Beyond breaking tradition for presidents-elect, the move also goes against the rights afforded to Biden as a former vice president regardless of whether he won or lost the election: Former presidents and vice presidents are allowed to utilize State Department resources to send and receive communications with leaders from around the world even after they leave office.
Despite the barriers put up by the Trump administration, Biden’s transition team is in touch with a small number of foreign leaders, speaking to heads of government (like Germany’s Angela Merkel and Canada’s Justin Trudeau) over the phone. The content of these calls are being recorded for when Biden is eventually allowed to utilize the privileges of being recognized president-elect, and are mostly congratulatory in nature.
Still, having access to State Department resources would make the process much easier for the incoming president, as the department has better logistical support — not to mention, access to translation services — that would help Biden start his presidency on good terms with a number of foreign leaders and diplomats.
Most Republican leaders are standing by Trump’s refusal to concede, citing the same unsubstantiated claims of voter fraud that the president is making, including Secretary of State Mike Pompeo, who earlier this week made comments that were deemed unnerving by a number of policy experts.
When asked whether Biden would be afforded a peaceful transition or not, Pompeo refused to recognize the president-elect’s win at all, wrongly suggesting that Trump was the rightful winner of the race.
“There will be a smooth transition to a second Trump administration,” Pompeo said to reporters on Tuesday.
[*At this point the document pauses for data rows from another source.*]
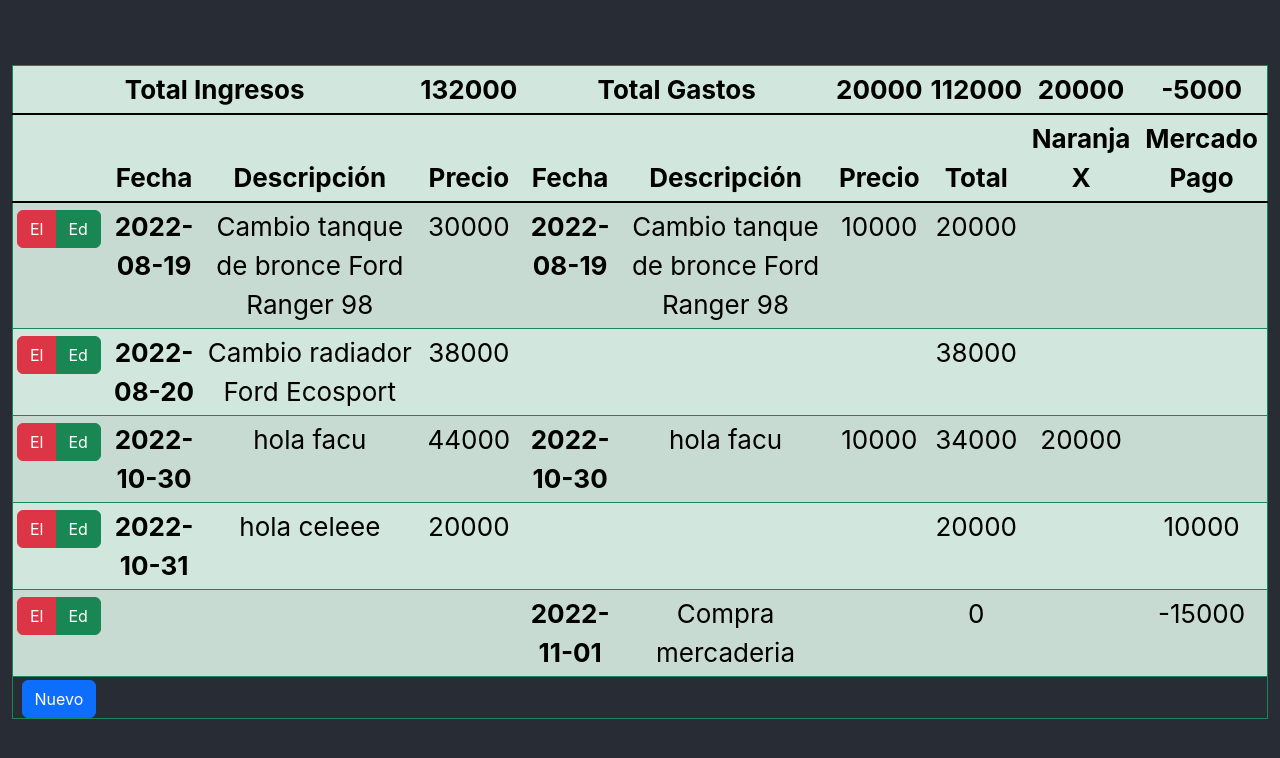
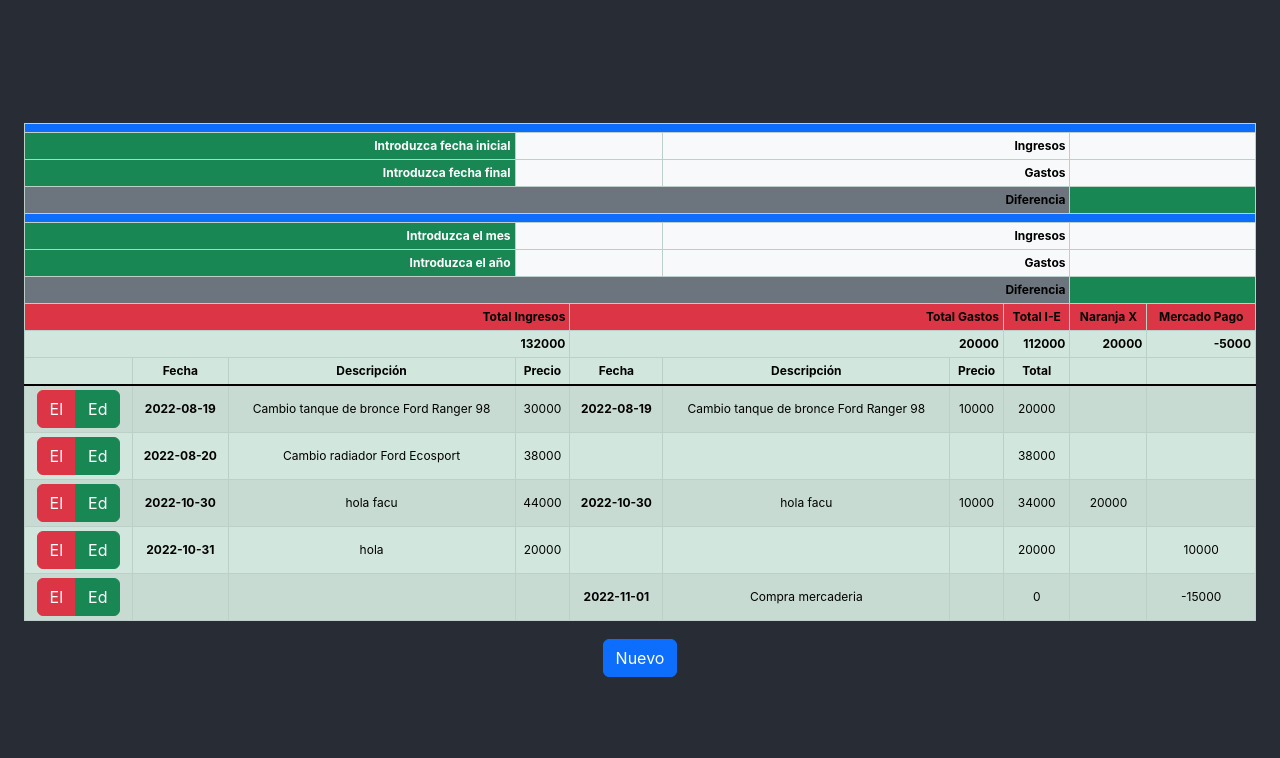
Before and after one commit to IvanPeralta96/frontend, a React (Create React App) app: page / in a window 1280 px wide. Shown: the top 758 px of the page. Built offline with nearby package versions, Linux system fonts and the light colour scheme; data requests are answered from the project's data file.

Commit message:
Cambios 17-11

```diff
--- a/db.json
+++ b/db.json
@@ -35,7 +35,7 @@
     },
     {
       "fechaIng": "2022-10-31",
-      "descripcionIng": "hola celeee",
+      "descripcionIng": "hola ",
       "montoIng": 20000,
       "montoEg": null,
       "naranjaX": null,
--- a/src/Componentes/Movimientos.jsx
+++ b/src/Componentes/Movimientos.jsx
@@ -1,3 +1,4 @@
+import "../Components.css";
 import React, { useState, useEffect } from "react";
 import axios from "axios";
 import Modal from "react-bootstrap/Modal";
@@ -92,17 +93,55 @@ export default function Movimientos(props) {
 
 
   return (
-    <div class="container-xxxl">
-      <table class="table table-success table-striped table-sm border border-success">
+    <div class="container-xxl">
+      <table class="table table-success table-striped table-sm table-bordered">
         <thead>
           <tr>
-            <th colSpan="3">Total Ingresos</th>
-            <th>{sumaIng}</th>
-            <th colSpan="2">Total Gastos</th>
-            <th>{sumaEg}</th>
-            <th>{sumaIng - sumaEg}</th>
-            <th>{sumaNarX}</th>
-            <th>{sumaMP}</th>
+            <th colSpan="10" class="bg-primary"></th>
+          </tr>
+          <tr>
+            <th colSpan="3" class="colVerde bg-success">Introduzca fecha inicial</th>
+            <th colSpan="2" class="bg-light"></th>
+            <th colSpan="3" class="colBlanca bg-light">Ingresos</th>
+            <th colSpan="2" class="colBlanca bg-light"></th>
+          </tr>
+          <tr>
+            <th colSpan="3" class="colVerde bg-success">Introduzca fecha final</th>
+            <th colSpan="2" class="bg-light"></th>
+            <th colSpan="3" class="colBlanca bg-light">Gastos</th>
+            <th colSpan="2" class="colBlanca bg-light"></th>
+          </tr>
+          <tr><th colSpan="8" class="colBlanca bg-secondary">Diferencia</th><th colSpan="2" class="colVerde bg-success"></th></tr>
+          <tr>
+            <th colSpan="10" class="bg-primary"></th>
+          </tr>
+          <tr>
+            <th colSpan="3" class="colVerde bg-success">Introduzca el mes</th>
+            <th colSpan="2" class="bg-light"></th>
+            <th colSpan="3" class="colBlanca bg-light">Ingresos</th>
+            <th colSpan="2" class="colBlanca bg-light"></th>
+          </tr>
+          <tr>
+            <th colSpan="3" class="colVerde bg-success">Introduzca el año</th>
+            <th colSpan="2" class="bg-light"></th>
+            <th colSpan="3" class="colBlanca bg-light">Gastos</th>
+            <th colSpan="2" class="colBlanca bg-light"></th>
+          </tr>
+          <tr><th colSpan="8" class="colBlanca bg-secondary">Diferencia</th><th colSpan="2" class="colVerde bg-success"></th></tr>
+
+          <tr>
+            <th colSpan="4" class="colRoja bg-danger">Total Ingresos</th>
+            <th colSpan="3" class="colRoja bg-danger">Total Gastos</th>
+            <th class="bg-danger">Total I-E</th>
+            <th class="bg-danger">Naranja X</th>
+            <th class="bg-danger">Mercado Pago</th>
+          </tr>
+          <tr>
+            <th colSpan="4" class="colBlanca">{sumaIng}</th>
+            <th colSpan="3" class="colBlanca">{sumaEg}</th>
+            <th class="colBlanca">{sumaIng - sumaEg}</th>
+            <th class="colBlanca">{sumaNarX}</th>
+            <th class="colBlanca">{sumaMP}</th>
           </tr>
           <tr class="table-group-divider">
             <th scope="col"></th>
@@ -113,8 +152,8 @@ export default function Movimientos(props) {
             <th scope="col">Descripción</th>
             <th scope="col">Precio</th>
             <th scope="col">Total</th>
-            <th scope="col">Naranja X</th>
-            <th scope="col">Mercado Pago</th>
+            <th scope="col"></th>
+            <th scope="col"></th>
           </tr>
         </thead>
         <tbody class="table-group-divider">
@@ -140,9 +179,13 @@ export default function Movimientos(props) {
             </>
           ))}
 
-          <button type="button" class="btn btn-primary" onClick={modalShow}>
+          </tbody>
+      </table>
+
+      <button type="button" class="btn btn-primary" onClick={modalShow}>
             Nuevo
           </button>
+
 
           <Modal show={show} onHide={modalClose} size="xl">
             <Modal.Header closeButton>
@@ -225,8 +268,6 @@ export default function Movimientos(props) {
               </button>
             </Modal.Footer>
           </Modal>
-        </tbody>
-      </table>
     </div>
   );
 }
--- /dev/null
+++ b/src/Components.css
@@ -0,0 +1,18 @@
+/* Movimientos */
+.table{
+    font-size: 12px;
+    vertical-align: middle;
+}
+
+.colBlanca{
+    background:none;
+    text-align: right;
+}
+.colVerde{
+    background:none;
+    text-align: right;
+    color: white;
+}
+.colRoja{
+    text-align: right;
+}
```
While most Republicans appear ready to back Trump’s refusal to recognize Biden’s win, a small handful of GOP lawmakers are refusing to fall in with the party line.
Citing the need for Biden to have access to the State Department and other government agencies to ready himself for office, Sen. James Lankford (R-Oklahoma) has said he will personally attempt to intervene in obstructionary efforts by his colleagues if the president-elect is not afforded a proper transition process by the end of the week. This would include receiving presidential daily intelligence briefings, Lankford said, something that previous presidents-elect have also received.
“There is no loss from him getting the briefings and to be able to do that,” Lankford explained earlier this week.
“This needs to occur so that regardless of the outcome of the election, whichever way that it goes, people can be ready for that actual task,” he added.
The Associated Press, as well as a number of other reporting organizations, declared Biden the winner of the 2020 presidential race last Saturday, citing figures from states’ election returns. As of Thursday morning, Biden also had an insurmountable lead in the popular vote totals, with 50.8 percent of the national electorate preferring him to be president, versus 47.4 percent for Trump. The difference in vote totals between the two candidates is currently greater than 5 million.